__What to work on__
In the copy of these records, include no pictures and change nothing else.

****

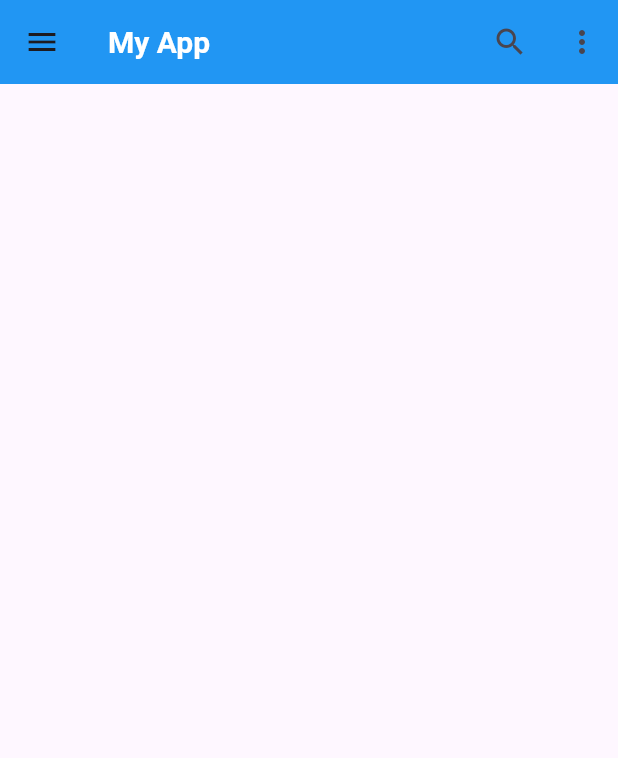
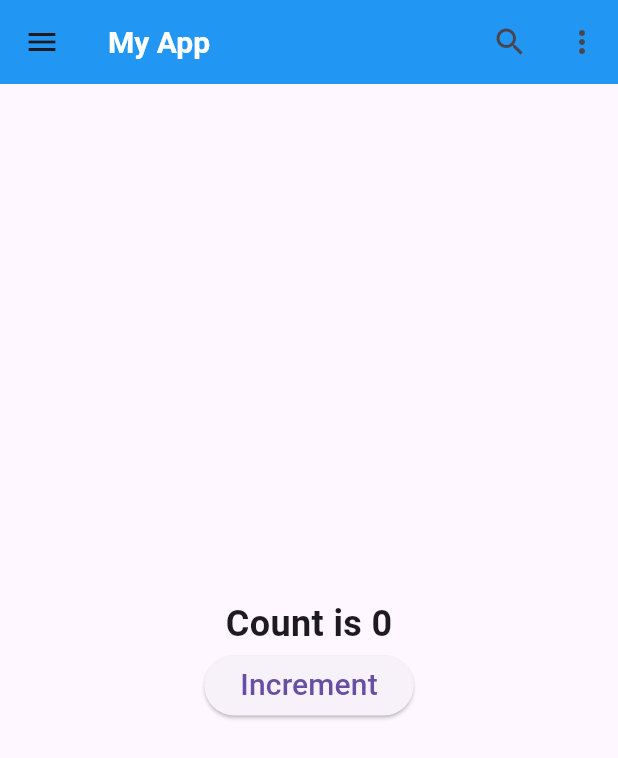
Before and after one commit to thisarasamuditha/Todo-Demo-Flutter, a Flutter app: the screen it shows after launch, on a phone screen of 412 x 824 dp. Shown: the top 758 px of the screen. Run offline on Flutter 3.47's test engine with Material 3 defaults, Android fonts, the light colour scheme and no system bars.

Commit message:
Add counter functionality to HomePage with increment button

```diff
--- a/lib/main.dart
+++ b/lib/main.dart
@@ -25,6 +25,15 @@
 }
 
 class _HomePageState extends State<HomePage> {
+  int count = 0;
+
+  void increment() {
+    setState(() {
+      count++;
+      // Update the UI
+    });
+  }
+
   @override
   Widget build(BuildContext context) {
     return Scaffold(
@@ -54,6 +63,24 @@
           ),
         ],
       ),
+      body: Center(
+        child: Column(
+          mainAxisAlignment: MainAxisAlignment.center,
+          children: [
+            Text(
+              "Count is $count",
+              style: TextStyle(fontSize: 24, fontWeight: FontWeight.bold),
+            ),
+            ElevatedButton(
+              onPressed: () {
+                increment();
+                print(count);
+              },
+              child: Text("Increment", style: TextStyle(fontSize: 20)),
+            ),
+          ],
+        ),
+      ),
     );
   }
 }
```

****

__Exercise response__
Before and after one commit to thisarasamuditha/Todo-Demo-Flutter, a Flutter app: the screen it shows after launch, on a phone screen of 412 x 824 dp. Shown: the top 758 px of the screen. Run offline on Flutter 3.47's test engine with Material 3 defaults, Android fonts, the light colour scheme and no system bars.

Commit message:
Add counter functionality to HomePage with increment button

```diff
--- a/lib/main.dart
+++ b/lib/main.dart
@@ -25,6 +25,15 @@
 }
 
 class _HomePageState extends State<HomePage> {
+  int count = 0;
+
+  void increment() {
+    setState(() {
+      count++;
+      // Update the UI
+    });
+  }
+
   @override
   Widget build(BuildContext context) {
     return Scaffold(
@@ -54,6 +63,24 @@
           ),
         ],
       ),
+      body: Center(
+        child: Column(
+          mainAxisAlignment: MainAxisAlignment.center,
+          children: [
+            Text(
+              "Count is $count",
+              style: TextStyle(fontSize: 24, fontWeight: FontWeight.bold),
+            ),
+            ElevatedButton(
+              onPressed: () {
+                increment();
+                print(count);
+              },
+              child: Text("Increment", style: TextStyle(fontSize: 20)),
+            ),
+          ],
+        ),
+      ),
     );
   }
 }
```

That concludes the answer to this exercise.